The Bank of England has rejected claims from the Scottish government that the two parties have held talks on a currency union in the event of a Scottish Yes vote on independence.
The Daily Telegraph reports the Bank took the unusual step yesterday of challenging claims by Scotland’s finance secretary John Swinney that “technical discussions” over a currency union had taken place.
Earlier this week, Bank governor Mark Carney said the Bank had “contingency plans” in place should Scotland back independence in the referendum next month.
Swinney said these comments went against the “scaremongering” tactics of UK politicians over whether an independent Scotland could keep the pound.
He added: “The Scottish Government has had technical discussions with the Bank of England regarding our proposal for a currency union and we welcome their continued acknowledgement that the bank will introduce whatever the politicians decide.”
But in a statement yesterday, a Bank spokesman said: “The Bank notes the comments made by the finance secretary of the Scottish government regarding technical discussions between officials of the Scottish government and the Bank of England.

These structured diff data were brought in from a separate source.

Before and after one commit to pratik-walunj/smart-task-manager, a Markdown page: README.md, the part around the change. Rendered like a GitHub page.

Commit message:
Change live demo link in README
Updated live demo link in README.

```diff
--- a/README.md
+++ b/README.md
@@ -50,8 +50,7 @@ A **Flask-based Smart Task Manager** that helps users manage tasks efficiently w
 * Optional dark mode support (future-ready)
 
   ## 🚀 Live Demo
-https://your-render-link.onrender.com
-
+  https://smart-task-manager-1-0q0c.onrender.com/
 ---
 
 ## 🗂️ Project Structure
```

“To be clear… the Bank of England has not entered into discussions with representatives of the Scottish government about proposals for future monetary arrangements in Scotland.
“As the Governor said [on Wednesday], the design of any changes to UK monetary and financial arrangements would ultimately be a matter for negotiation between the Westminster and Scottish parliaments. The Bank of England will deliver whatever remit it is given.”

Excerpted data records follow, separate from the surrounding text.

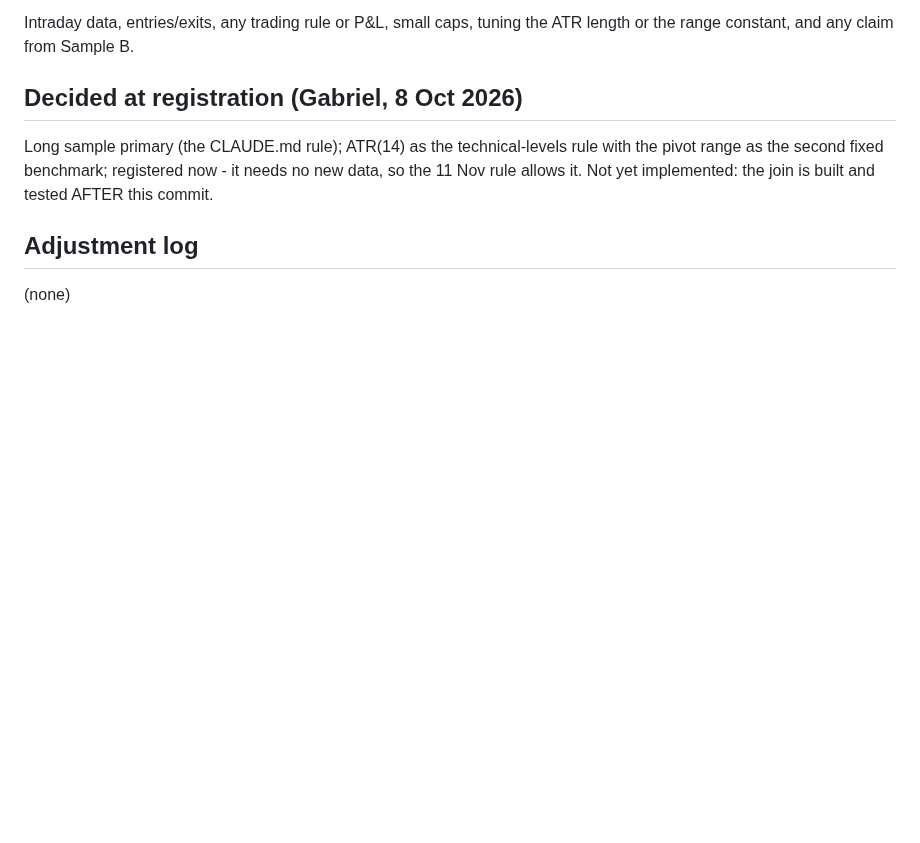
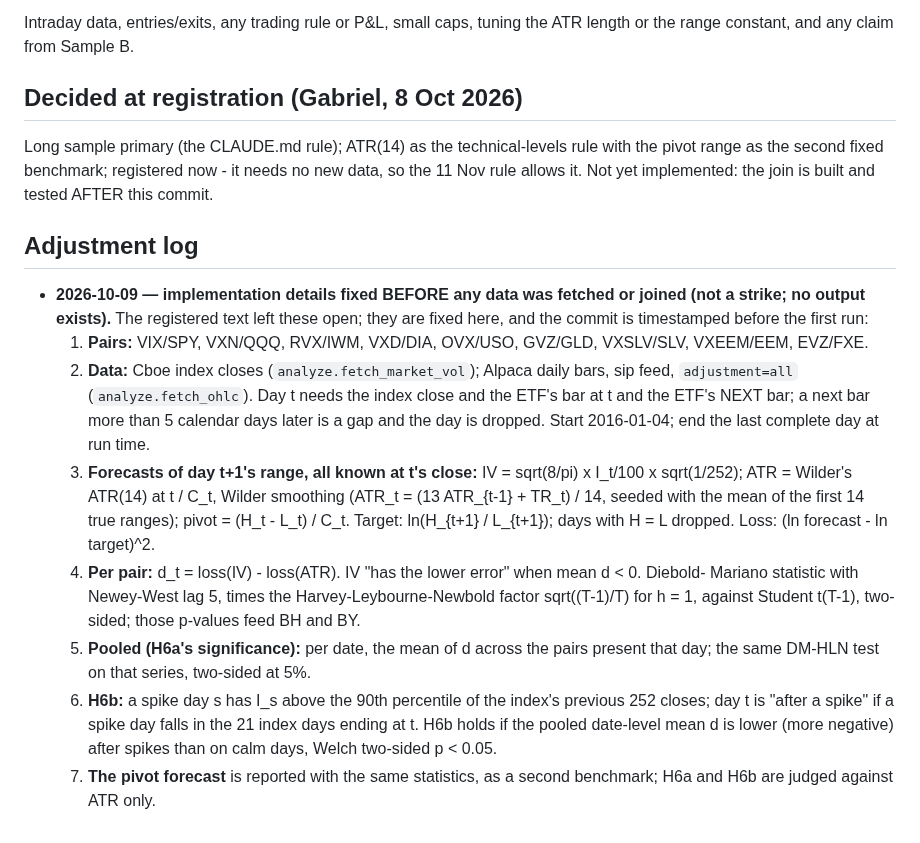
Before and after one commit to gabrielmitton-cloud/volrec, a Markdown page: hypotheses/2026-10-08-h6-implied-vol-vs-technical-levels.md, the part around the change. Drawn GitHub-style; blank space fills up the shorter version.

Commit message:
H6: implementation details fixed before any data is fetched (adjustment log, not a strike)
Co-Authored-By: Claude Opus 5.5 <noreply@anthropic.com>

```diff
--- a/hypotheses/2026-10-08-h6-implied-vol-vs-technical-levels.md
+++ b/hypotheses/2026-10-08-h6-implied-vol-vs-technical-levels.md
@@ -72,4 +72,26 @@ allows it. Not yet implemented: the join is built and tested AFTER this commit.
 
 ## Adjustment log
 
-(none)
+- **2026-10-09 — implementation details fixed BEFORE any data was fetched or joined (not a
+  strike; no output exists).** The registered text left these open; they are fixed here, and the
+  commit is timestamped before the first run:
+  1. **Pairs:** VIX/SPY, VXN/QQQ, RVX/IWM, VXD/DIA, OVX/USO, GVZ/GLD, VXSLV/SLV, VXEEM/EEM, EVZ/FXE.
+  2. **Data:** Cboe index closes (`analyze.fetch_market_vol`); Alpaca daily bars, sip feed,
+     `adjustment=all` (`analyze.fetch_ohlc`). Day t needs the index close and the ETF's bar at t and
+     the ETF's NEXT bar; a next bar more than 5 calendar days later is a gap and the day is dropped.
+     Start 2016-01-04; end the last complete day at run time.
+  3. **Forecasts of day t+1's range, all known at t's close:** IV = sqrt(8/pi) x I_t/100 x
+     sqrt(1/252); ATR = Wilder's ATR(14) at t / C_t, Wilder smoothing (ATR_t = (13 ATR_{t-1} + TR_t)
+     / 14, seeded with the mean of the first 14 true ranges); pivot = (H_t - L_t) / C_t.
+     Target: ln(H_{t+1} / L_{t+1}); days with H = L dropped. Loss: (ln forecast - ln target)^2.
+  4. **Per pair:** d_t = loss(IV) - loss(ATR). IV "has the lower error" when mean d < 0. Diebold-
+     Mariano statistic with Newey-West lag 5, times the Harvey-Leybourne-Newbold factor
+     sqrt((T-1)/T) for h = 1, against Student t(T-1), two-sided; those p-values feed BH and BY.
+  5. **Pooled (H6a's significance):** per date, the mean of d across the pairs present that day;
+     the same DM-HLN test on that series, two-sided at 5%.
+  6. **H6b:** a spike day s has I_s above the 90th percentile of the index's previous 252 closes;
+     day t is "after a spike" if a spike day falls in the 21 index days ending at t. H6b holds if
+     the pooled date-level mean d is lower (more negative) after spikes than on calm days, Welch
+     two-sided p < 0.05.
+  7. **The pivot forecast** is reported with the same statistics, as a second benchmark; H6a and
+     H6b are judged against ATR only.
```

The Scottish referendum on independence will be held on 18 September.